  7. Wow. The photos and descriptions of the rays were amazing, Chris, but I must I admit that I was even more entranced by the sea turtles. I am so used to seeing wildlife from a distance, observing it as an outsider. It must be so cool to be sharing the habitat like that with the subjects that you are photographing. After all of the trials and tribulations of the recent months, this must have felt like a reward, a nice reminder of why you have chosen that lifestyle.

    • You are so right, Mike, a very sweet reward and a time of wonder instead of frustration. We needed this as you well know!
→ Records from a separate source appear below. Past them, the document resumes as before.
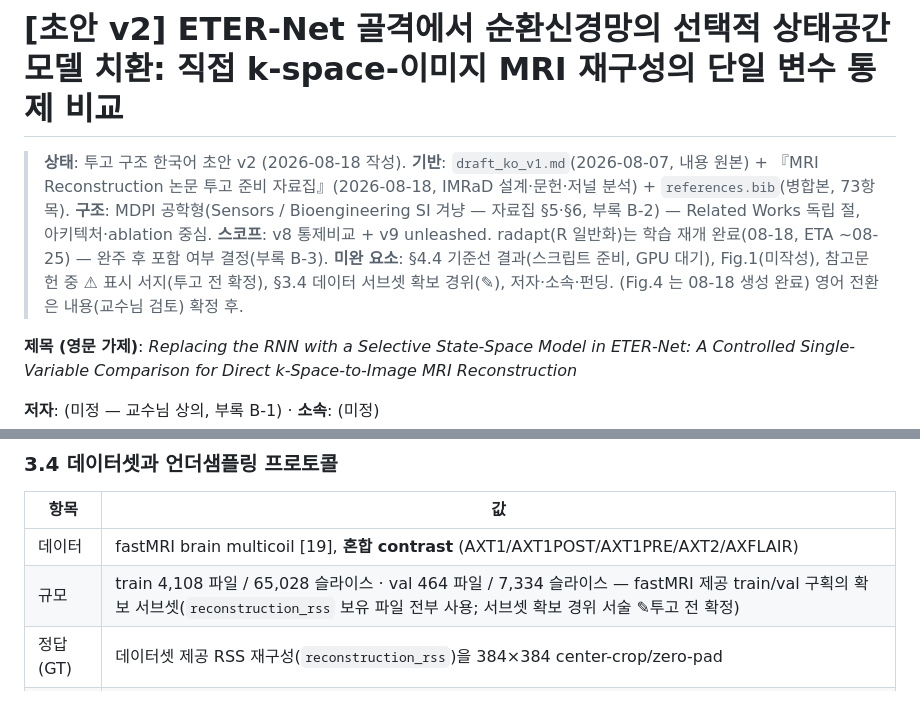
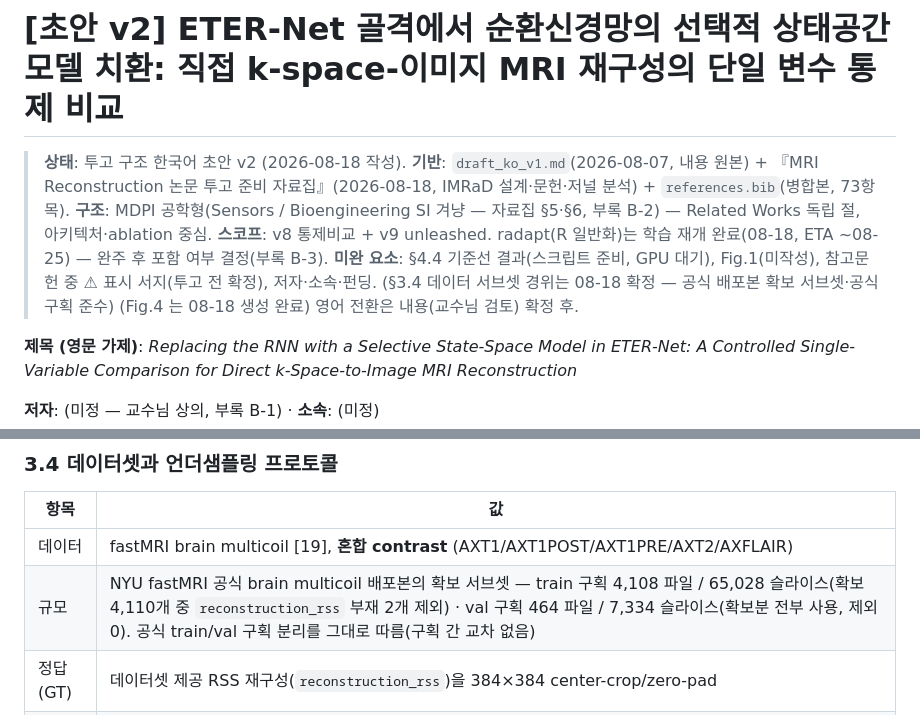
Before and after one commit to tkdwl05/fastmri_ViT_with_eternet, a Markdown page: paper/draft_ko_v2.md, 2 parts joined by grey strips. GitHub-like rendering.

Commit message:
paper: §3.4 데이터 서술 확정 — 공식 fastMRI brain multicoil 확보 서브셋
디스크 실사(train 4,110/val 464/test 1 .h5) + 데이터로더 로그(val 464파일→
7,334슬라이스·skip 0) 대조로 확정: 공식 배포본 확보 서브셋, train 은 4,110 중
reconstruction_rss 부재 2개 제외한 4,108, 공식 train/val 구획 분리 준수.
✎ 미확정 플래그 해소.

Co-Authored-By: Claude Fable 5 <noreply@anthropic.com>
Claude-Session: https://claude.ai/code/session_011nyjfZYkRdv28uLr5aszTX

```diff
--- a/paper/draft_ko_v2.md
+++ b/paper/draft_ko_v2.md
@@ -4,7 +4,7 @@
 > **기반**: `draft_ko_v1.md`(2026-08-07, 내용 원본) + 『MRI Reconstruction 논문 투고 준비 자료집』(2026-08-18, IMRaD 설계·문헌·저널 분석) + `references.bib`(병합본, 73항목).
 > **구조**: MDPI 공학형(Sensors / Bioengineering SI 겨냥 — 자료집 §5·§6, 부록 B-2) — Related Works 독립 절, 아키텍처·ablation 중심.
 > **스코프**: v8 통제비교 + v9 unleashed. radapt(R 일반화)는 학습 재개 완료(08-18, ETA ~08-25) — 완주 후 포함 여부 결정(부록 B-3).
-> **미완 요소**: §4.4 기준선 결과(스크립트 준비, GPU 대기), Fig.1(미작성), 참고문헌 중 ⚠ 표시 서지(투고 전 확정), §3.4 데이터 서브셋 확보 경위(✎), 저자·소속·펀딩. (Fig.4 는 08-18 생성 완료)
+> **미완 요소**: §4.4 기준선 결과(스크립트 준비, GPU 대기), Fig.1(미작성), 참고문헌 중 ⚠ 표시 서지(투고 전 확정), 저자·소속·펀딩. (§3.4 데이터 서브셋 경위는 08-18 확정 — 공식 배포본 확보 서브셋·공식 구획 준수) (Fig.4 는 08-18 생성 완료)
 > 영어 전환은 내용(교수님 검토) 확정 후.
 
 **제목 (영문 가제)**: *Replacing the RNN with a Selective State-Space Model in ETER-Net:
@@ -215,7 +215,7 @@ bilinear 업샘플해 U-Net 에 전달한다(전역 문맥은 SSM, 풀해상도
 | 항목 | 값 |
 |---|---|
 | 데이터 | fastMRI brain multicoil [19], **혼합 contrast** (AXT1/AXT1POST/AXT1PRE/AXT2/AXFLAIR) |
-| 규모 | train 4,108 파일 / 65,028 슬라이스 · val 464 파일 / 7,334 슬라이스 — fastMRI 제공 train/val 구획의 확보 서브셋(`reconstruction_rss` 보유 파일 전부 사용; 서브셋 확보 경위 서술 ✎투고 전 확정) |
+| 규모 | NYU fastMRI 공식 brain multicoil 배포본의 확보 서브셋 — train 구획 4,108 파일 / 65,028 슬라이스(확보 4,110개 중 `reconstruction_rss` 부재 2개 제외) · val 구획 464 파일 / 7,334 슬라이스(확보분 전부 사용, 제외 0). 공식 train/val 구획 분리를 그대로 따름(구획 간 교차 없음) |
 | 정답(GT) | 데이터셋 제공 RSS 재구성(`reconstruction_rss`)을 384×384 center-crop/zero-pad |
 | 전처리 | full k-space → iFFT(ortho) → 이미지 도메인 384×384 crop/pad → 재-FFT 로 384² k-space 유도 (retrospective) |
 | 코일 | 앞 16개 코일 사용(초과분 절단, 부족분 zero-fill) → 실/허수 분리 32채널 |
```
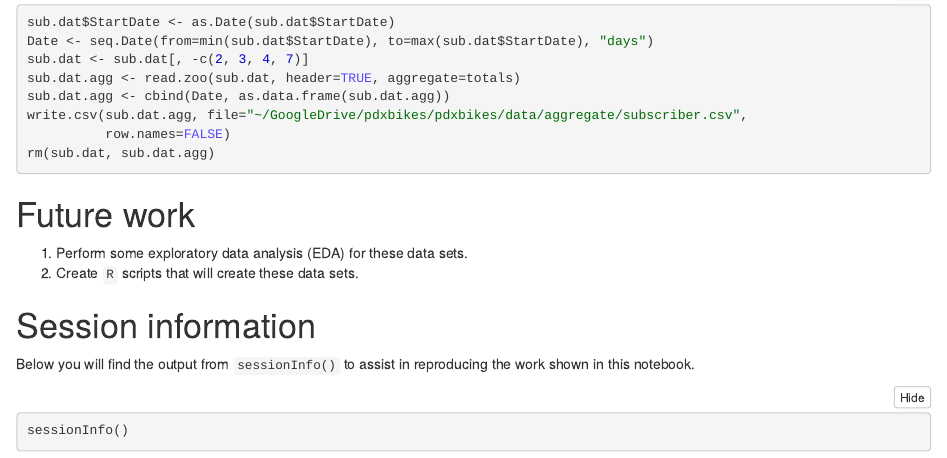
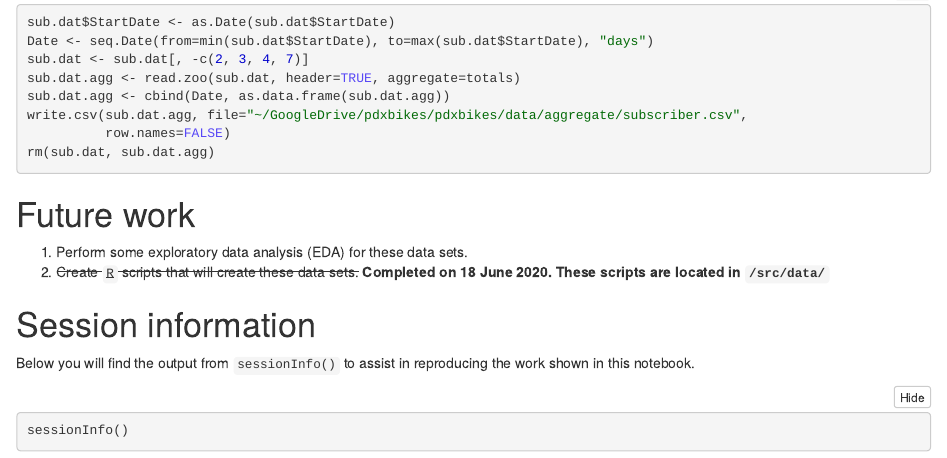
Before and after one commit to raford/pdxbikes, an R Markdown document (notebooks/dataAggregator/dataAggregator.Rmd): the page in a window 1100 px wide, from 2250 px down before the commit and from 2210 px down after it, so that both start at the same text. The pictures show the output file notebooks/dataAggregator/dataAggregator.nb.html that the author committed with the source, opened offline.

Commit message:
Updates data aggregator notebook to reflect part of future work done

```diff
--- a/notebooks/dataAggregator/dataAggregator.Rmd
+++ b/notebooks/dataAggregator/dataAggregator.Rmd
@@ -87,7 +87,7 @@ rm(sub.dat, sub.dat.agg)
 # Future work
 
 1. Perform some exploratory data analysis (EDA) for these data sets.
-2. Create `R` scripts that will create these data sets.
+2. ~~Create `R` scripts that will create these data sets.~~  __Completed on 18 June 2020. These scripts are located in `/src/data/`__
 
 # Session information
 Below you will find the output from `sessionInfo()` to assist in reproducing the work shown in this notebook.
```
Also changed, not shown: notebooks/dataAggregator/dataAggregator.nb.html, notebooks/dataAggregator/dataAggregator.pdf.
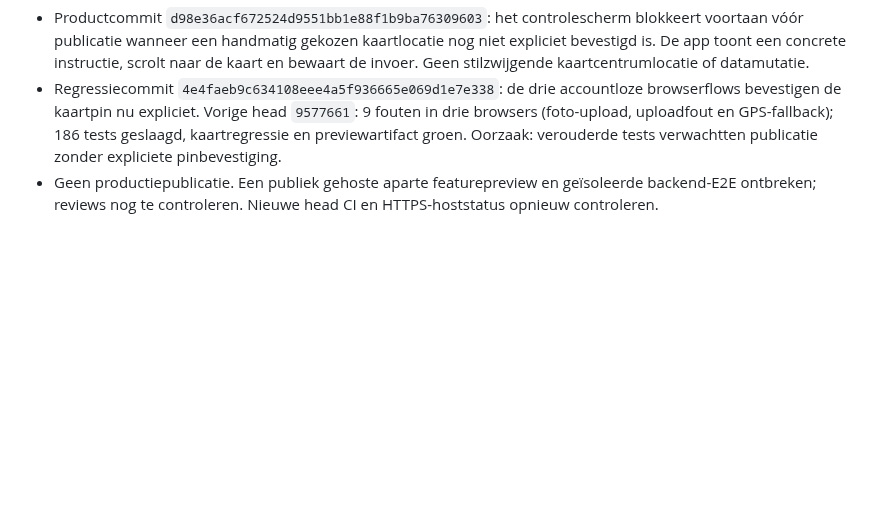
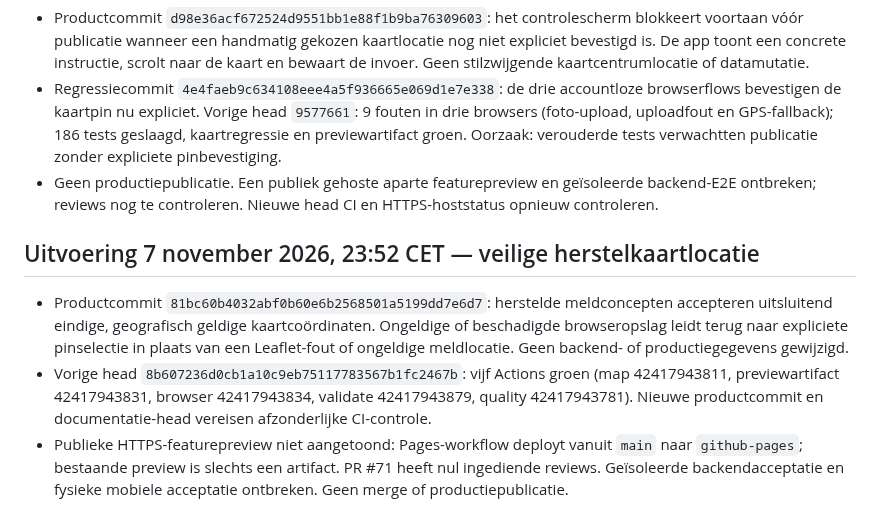
Before and after one commit to waldokolk-dotcom/whatsup-dog, a Markdown page: docs/ROADMAP.md, the part around the change. Rendered like a GitHub page; blank space fills up the shorter version.

Commit message:
docs: record report draft coordinate safety and release gates

```diff
--- a/docs/ROADMAP.md
+++ b/docs/ROADMAP.md
@@ -412,3 +412,8 @@ Een feature gaat alleen door als deze een concreet gebruikersprobleem oplost, ee
 - Productcommit `d98e36acf672524d9551bb1e88f1b9ba76309603`: het controlescherm blokkeert voortaan vóór publicatie wanneer een handmatig gekozen kaartlocatie nog niet expliciet bevestigd is. De app toont een concrete instructie, scrolt naar de kaart en bewaart de invoer. Geen stilzwijgende kaartcentrumlocatie of datamutatie.
 - Regressiecommit `4e4faeb9c634108eee4a5f936665e069d1e7e338`: de drie accountloze browserflows bevestigen de kaartpin nu expliciet. Vorige head `9577661`: 9 fouten in drie browsers (foto-upload, uploadfout en GPS-fallback); 186 tests geslaagd, kaartregressie en previewartifact groen. Oorzaak: verouderde tests verwachtten publicatie zonder expliciete pinbevestiging.
 - Geen productiepublicatie. Een publiek gehoste aparte featurepreview en geïsoleerde backend-E2E ontbreken; reviews nog te controleren. Nieuwe head CI en HTTPS-hoststatus opnieuw controleren.
+
+## Uitvoering 7 november 2026, 23:52 CET — veilige herstelkaartlocatie
+- Productcommit `81bc60b4032abf0b60e6b2568501a5199dd7e6d7`: herstelde meldconcepten accepteren uitsluitend eindige, geografisch geldige kaartcoördinaten. Ongeldige of beschadigde browseropslag leidt terug naar expliciete pinselectie in plaats van een Leaflet-fout of ongeldige meldlocatie. Geen backend- of productiegegevens gewijzigd.
+- Vorige head `8b607236d0cb1a10c9eb75117783567b1fc2467b`: vijf Actions groen (map 42417943811, previewartifact 42417943831, browser 42417943834, validate 42417943879, quality 42417943781). Nieuwe productcommit en documentatie-head vereisen afzonderlijke CI-controle.
+- Publieke HTTPS-featurepreview niet aangetoond: Pages-workflow deployt vanuit `main` naar `github-pages`; bestaande preview is slechts een artifact. PR #71 heeft nul ingediende reviews. Geïsoleerde backendacceptatie en fysieke mobiele acceptatie ontbreken. Geen merge of productiepublicatie.
```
      It is an interesting mix of emotions: elation, delight at seeing so much, a sense of being so lucky, but also nervousness because some of the creatures can be daunting in size, in behaviour or in the perceived risk they pose. Today for instance we were outside a lagoon, diving along the reef wall, going up trenches full of fish… it was mesmerising. Then on a ledge I see a shark tail and half a body sticking out, the other half and the head are deep in a dark cave… a carpet shark I figure… harmless if you don’t upset it… so major back paddle to get away from there! The visible part was so long it did not fit in the camera frame!

    • You are so right, Mike. It is very much a reward which we badly needed. It is a mix of emotions: elation, delight at experiencing all this and some nervousness too because it can be daunting; the size, behaviour of some of the beasties… Take yesterday for instance: we were diving outside a lagoon along the reef wall. I was following a gutter full of fish… mesmerising… until I spotted a large tail and half the body of what looked like a shark laying on a ledge, the other half of the body and head was in shadow inside a cave! A carpet shark I figured, harmless as long as you don’t annoy it! So there was some major back paddling happening to get away – it was so big it did not fit in the camera frame!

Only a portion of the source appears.